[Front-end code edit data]
***

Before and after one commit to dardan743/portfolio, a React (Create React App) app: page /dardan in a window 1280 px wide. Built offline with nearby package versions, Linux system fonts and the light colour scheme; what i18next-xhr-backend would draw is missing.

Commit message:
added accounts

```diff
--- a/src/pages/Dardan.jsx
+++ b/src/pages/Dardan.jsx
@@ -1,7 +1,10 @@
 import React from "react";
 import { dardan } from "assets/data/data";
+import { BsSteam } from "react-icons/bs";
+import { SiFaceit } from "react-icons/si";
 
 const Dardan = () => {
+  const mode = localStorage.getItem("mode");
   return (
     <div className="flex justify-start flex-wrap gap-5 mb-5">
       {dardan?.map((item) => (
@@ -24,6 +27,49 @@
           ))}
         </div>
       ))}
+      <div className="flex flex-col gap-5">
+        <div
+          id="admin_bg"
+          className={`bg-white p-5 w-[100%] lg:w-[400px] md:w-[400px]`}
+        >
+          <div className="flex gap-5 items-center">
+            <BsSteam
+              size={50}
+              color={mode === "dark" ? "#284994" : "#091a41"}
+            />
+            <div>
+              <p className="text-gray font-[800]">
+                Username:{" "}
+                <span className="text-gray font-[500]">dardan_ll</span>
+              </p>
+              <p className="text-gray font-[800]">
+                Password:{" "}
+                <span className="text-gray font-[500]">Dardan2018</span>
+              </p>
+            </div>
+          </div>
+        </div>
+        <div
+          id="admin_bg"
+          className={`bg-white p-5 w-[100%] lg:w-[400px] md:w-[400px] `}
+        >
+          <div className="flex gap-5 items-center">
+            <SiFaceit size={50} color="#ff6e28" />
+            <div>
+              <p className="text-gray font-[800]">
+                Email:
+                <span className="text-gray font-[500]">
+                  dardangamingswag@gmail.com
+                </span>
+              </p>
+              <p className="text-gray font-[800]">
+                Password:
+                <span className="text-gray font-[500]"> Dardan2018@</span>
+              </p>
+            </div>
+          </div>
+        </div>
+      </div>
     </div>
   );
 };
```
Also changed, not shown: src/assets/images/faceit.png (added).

***

**Problem details**
Repeat the entries exactly as they appear.

**Solution for this exercise**
Before and after one commit to dardan743/portfolio, a React (Create React App) app: page /dardan in a window 1280 px wide. Built offline with nearby package versions, Linux system fonts and the light colour scheme; what i18next-xhr-backend would draw is missing.

Commit message:
added accounts

```diff
--- a/src/pages/Dardan.jsx
+++ b/src/pages/Dardan.jsx
@@ -1,7 +1,10 @@
 import React from "react";
 import { dardan } from "assets/data/data";
+import { BsSteam } from "react-icons/bs";
+import { SiFaceit } from "react-icons/si";
 
 const Dardan = () => {
+  const mode = localStorage.getItem("mode");
   return (
     <div className="flex justify-start flex-wrap gap-5 mb-5">
       {dardan?.map((item) => (
@@ -24,6 +27,49 @@
           ))}
         </div>
       ))}
+      <div className="flex flex-col gap-5">
+        <div
+          id="admin_bg"
+          className={`bg-white p-5 w-[100%] lg:w-[400px] md:w-[400px]`}
+        >
+          <div className="flex gap-5 items-center">
+            <BsSteam
+              size={50}
+              color={mode === "dark" ? "#284994" : "#091a41"}
+            />
+            <div>
+              <p className="text-gray font-[800]">
+                Username:{" "}
+                <span className="text-gray font-[500]">dardan_ll</span>
+              </p>
+              <p className="text-gray font-[800]">
+                Password:{" "}
+                <span className="text-gray font-[500]">Dardan2018</span>
+              </p>
+            </div>
+          </div>
+        </div>
+        <div
+          id="admin_bg"
+          className={`bg-white p-5 w-[100%] lg:w-[400px] md:w-[400px] `}
+        >
+          <div className="flex gap-5 items-center">
+            <SiFaceit size={50} color="#ff6e28" />
+            <div>
+              <p className="text-gray font-[800]">
+                Email:
+                <span className="text-gray font-[500]">
+                  dardangamingswag@gmail.com
+                </span>
+              </p>
+              <p className="text-gray font-[800]">
+                Password:
+                <span className="text-gray font-[500]"> Dardan2018@</span>
+              </p>
+            </div>
+          </div>
+        </div>
+      </div>
     </div>
   );
 };
```
Also changed, not shown: src/assets/images/faceit.png (added).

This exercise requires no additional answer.